Windows 7 - The latest Windows release will be available  very soon, and unlike the previous release (Vista) of Windows, the latest instalment has now become a serious contender to replace those ag­ing Windows XP machines.  There are a lot of exciting new features with Windows 7; here are some to wet your appetite

Windows 7 Hardware & application compatibility - Basically.. It works! - unlike Windows Vista, Windows 7 works out of the box!  I recently upgraded my main ma­chine to find that I didn’t encounter any problems with the new version.  In fact , I’d go as far as to say, I was pleasantly surprised how quick, easy and pain free the in­stallation was.  Microsoft have definitely moved in the right direction.

Windows 7 Data Encryption - There hasn’t been many stories of late regarding any government pen sticks going missing or data being found but it has by no means ended.  The new version of Windows 7 should help as it includes Bit Locker technology provid­ing full encryption to all boot volumes along with introducing Bit Locker To Go which  offers protection on portable storage like your Pen drive. So, if you do leave data somewhere no one can read it!

Windows 7 Libraries - Microsoft have developed another little useful feature which is libraries.  Just think how many pictures you have all over your computer.  Your Camera software puts them in one place, Internet explorer saves another, then you saved some on your desktop! - Microsoft searches the entire computer in real time and generates a folder with all your images in one place even if they’re all over the computer.  It does the same with Documents, Videos, Music, and other file types. This is an excellent feature for a home and businesses users alike.

If you are interested or need more information please contact Damien on 0800 880 3360

VMware vSphere - VMware the leader in virtualization technologies is launching a new product- vSphere.  The future of your IT infrastruc­ture will largely depend upon Virtualization.  Therefore, anything new from VMware is going to be something we should all take note of.

Typically companies today have a server for each task, one for their emails, one for their file system, and one for remote access or Terminal Services.  The problem with this is that the servers will use very little of its resources the majority of the time. If you can imagine adding these three computers together, splitting the tasks evenly over the machines, you would make best use of the resources on those machines.  This is where Vsphere virtualizes the 3 servers over 1 computer

vSphere is the industry's first cloud operating system which is specifically designed to holistically manage large collections of infrastructure—CPU’s, storage and networking as a seamless, flexible and dynamic operating environment.

On top of making the servers more efficient , you will have more control & choice over your IT infrastructure. vSphere dramatically lowers the total cost of application,

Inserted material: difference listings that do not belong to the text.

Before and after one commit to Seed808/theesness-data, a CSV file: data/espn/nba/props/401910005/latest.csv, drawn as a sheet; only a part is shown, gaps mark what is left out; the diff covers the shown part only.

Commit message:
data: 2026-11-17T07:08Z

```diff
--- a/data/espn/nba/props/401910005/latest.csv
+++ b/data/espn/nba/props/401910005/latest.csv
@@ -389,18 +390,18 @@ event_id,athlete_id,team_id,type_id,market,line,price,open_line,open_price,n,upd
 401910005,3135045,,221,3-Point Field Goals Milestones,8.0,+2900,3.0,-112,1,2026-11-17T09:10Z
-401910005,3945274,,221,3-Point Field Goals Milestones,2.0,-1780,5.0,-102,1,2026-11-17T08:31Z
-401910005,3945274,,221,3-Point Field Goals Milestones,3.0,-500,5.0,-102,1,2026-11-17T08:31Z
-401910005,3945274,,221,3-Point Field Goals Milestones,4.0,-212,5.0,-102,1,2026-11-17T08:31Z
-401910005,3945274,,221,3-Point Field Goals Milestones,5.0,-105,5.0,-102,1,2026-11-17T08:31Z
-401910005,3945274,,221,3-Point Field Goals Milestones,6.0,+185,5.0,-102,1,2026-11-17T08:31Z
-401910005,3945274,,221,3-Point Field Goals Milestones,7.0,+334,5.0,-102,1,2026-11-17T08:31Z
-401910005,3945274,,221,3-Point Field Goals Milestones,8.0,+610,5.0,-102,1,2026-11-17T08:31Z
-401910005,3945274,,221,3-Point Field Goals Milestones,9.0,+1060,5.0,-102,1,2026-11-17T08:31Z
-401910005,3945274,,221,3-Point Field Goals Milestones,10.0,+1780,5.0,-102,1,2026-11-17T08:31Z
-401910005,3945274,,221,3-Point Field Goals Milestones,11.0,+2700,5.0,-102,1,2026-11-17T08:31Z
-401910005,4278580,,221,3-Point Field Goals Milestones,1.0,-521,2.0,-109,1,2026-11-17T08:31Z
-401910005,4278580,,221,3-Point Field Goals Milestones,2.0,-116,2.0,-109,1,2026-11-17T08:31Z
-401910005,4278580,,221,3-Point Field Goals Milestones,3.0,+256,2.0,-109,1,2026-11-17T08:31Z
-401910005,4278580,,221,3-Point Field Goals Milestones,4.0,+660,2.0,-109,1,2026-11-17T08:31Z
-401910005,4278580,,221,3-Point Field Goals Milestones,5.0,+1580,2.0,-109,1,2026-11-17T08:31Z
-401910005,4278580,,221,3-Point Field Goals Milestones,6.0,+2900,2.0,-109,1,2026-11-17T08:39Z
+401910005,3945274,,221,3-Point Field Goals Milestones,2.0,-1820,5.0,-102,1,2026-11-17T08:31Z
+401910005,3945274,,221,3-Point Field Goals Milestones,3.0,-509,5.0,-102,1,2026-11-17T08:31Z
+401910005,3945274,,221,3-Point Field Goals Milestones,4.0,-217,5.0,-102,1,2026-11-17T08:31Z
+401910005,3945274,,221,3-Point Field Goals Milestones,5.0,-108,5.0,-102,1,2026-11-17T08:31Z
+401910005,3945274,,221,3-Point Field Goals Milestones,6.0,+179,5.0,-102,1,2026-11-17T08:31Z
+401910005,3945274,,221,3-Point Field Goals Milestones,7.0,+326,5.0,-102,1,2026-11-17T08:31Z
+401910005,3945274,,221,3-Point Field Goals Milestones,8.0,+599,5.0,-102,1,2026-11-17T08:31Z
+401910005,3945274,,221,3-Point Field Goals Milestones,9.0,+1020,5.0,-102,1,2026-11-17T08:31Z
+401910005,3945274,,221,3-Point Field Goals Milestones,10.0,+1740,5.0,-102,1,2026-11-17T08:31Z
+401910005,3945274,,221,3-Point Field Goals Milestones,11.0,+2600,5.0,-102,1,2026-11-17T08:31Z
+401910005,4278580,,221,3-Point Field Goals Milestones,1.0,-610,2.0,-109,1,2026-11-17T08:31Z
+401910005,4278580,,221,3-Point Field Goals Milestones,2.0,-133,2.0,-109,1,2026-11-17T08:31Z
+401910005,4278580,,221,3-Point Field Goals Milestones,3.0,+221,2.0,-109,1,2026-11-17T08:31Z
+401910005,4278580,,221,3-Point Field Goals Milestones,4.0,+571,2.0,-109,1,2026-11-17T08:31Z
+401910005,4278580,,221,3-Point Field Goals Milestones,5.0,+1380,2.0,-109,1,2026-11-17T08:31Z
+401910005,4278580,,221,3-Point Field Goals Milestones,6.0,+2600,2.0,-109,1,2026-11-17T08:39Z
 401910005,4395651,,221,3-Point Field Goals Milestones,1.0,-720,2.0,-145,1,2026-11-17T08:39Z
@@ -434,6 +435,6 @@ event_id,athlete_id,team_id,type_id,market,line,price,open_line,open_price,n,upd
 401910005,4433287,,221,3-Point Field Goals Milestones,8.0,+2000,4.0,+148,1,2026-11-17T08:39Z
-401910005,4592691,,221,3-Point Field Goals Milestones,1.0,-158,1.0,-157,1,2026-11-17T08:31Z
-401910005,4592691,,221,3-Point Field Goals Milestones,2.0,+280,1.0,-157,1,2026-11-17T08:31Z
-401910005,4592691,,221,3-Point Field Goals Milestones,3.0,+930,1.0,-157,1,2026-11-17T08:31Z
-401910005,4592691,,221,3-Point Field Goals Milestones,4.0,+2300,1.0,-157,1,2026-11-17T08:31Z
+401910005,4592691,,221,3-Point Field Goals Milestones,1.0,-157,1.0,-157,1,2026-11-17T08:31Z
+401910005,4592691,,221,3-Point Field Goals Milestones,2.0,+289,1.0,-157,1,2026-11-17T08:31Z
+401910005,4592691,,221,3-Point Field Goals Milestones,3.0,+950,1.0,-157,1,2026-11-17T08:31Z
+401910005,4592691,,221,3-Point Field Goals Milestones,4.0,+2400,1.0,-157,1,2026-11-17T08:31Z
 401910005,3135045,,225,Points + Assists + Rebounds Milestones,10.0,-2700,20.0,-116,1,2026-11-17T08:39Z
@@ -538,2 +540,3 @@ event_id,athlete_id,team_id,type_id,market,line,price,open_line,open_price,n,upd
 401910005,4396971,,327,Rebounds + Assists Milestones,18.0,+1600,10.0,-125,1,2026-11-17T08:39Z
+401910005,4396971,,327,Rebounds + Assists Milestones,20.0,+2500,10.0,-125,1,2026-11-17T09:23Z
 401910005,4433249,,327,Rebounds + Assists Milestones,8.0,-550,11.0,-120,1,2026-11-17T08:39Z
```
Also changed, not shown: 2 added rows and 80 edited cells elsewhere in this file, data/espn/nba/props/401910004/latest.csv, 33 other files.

operation and maintenance by automating management and dynamically allocating re­sources to applications across internal and external cloud infrastructures. 

Discus are embracing the new product from VMware and are looking to deploy the product in the near future.

For more information contact Chris on 0800 880 3360

Search Engine Optimisation

Discus’s website is moving on in leaps and bounds, as most of you are aware considering how many people have visited since its launch in July.

Discus offers a Search Engine Optimi­sation audit of your website free of charge with no obligation or cost to you, there is nothing to lose to ensure that your website is giving you the busi­ness that is expected from the web.
Getting to know us..

Name:           Lynne Thomas
Married:         18 years
Children:        2 boys aged 14 & 12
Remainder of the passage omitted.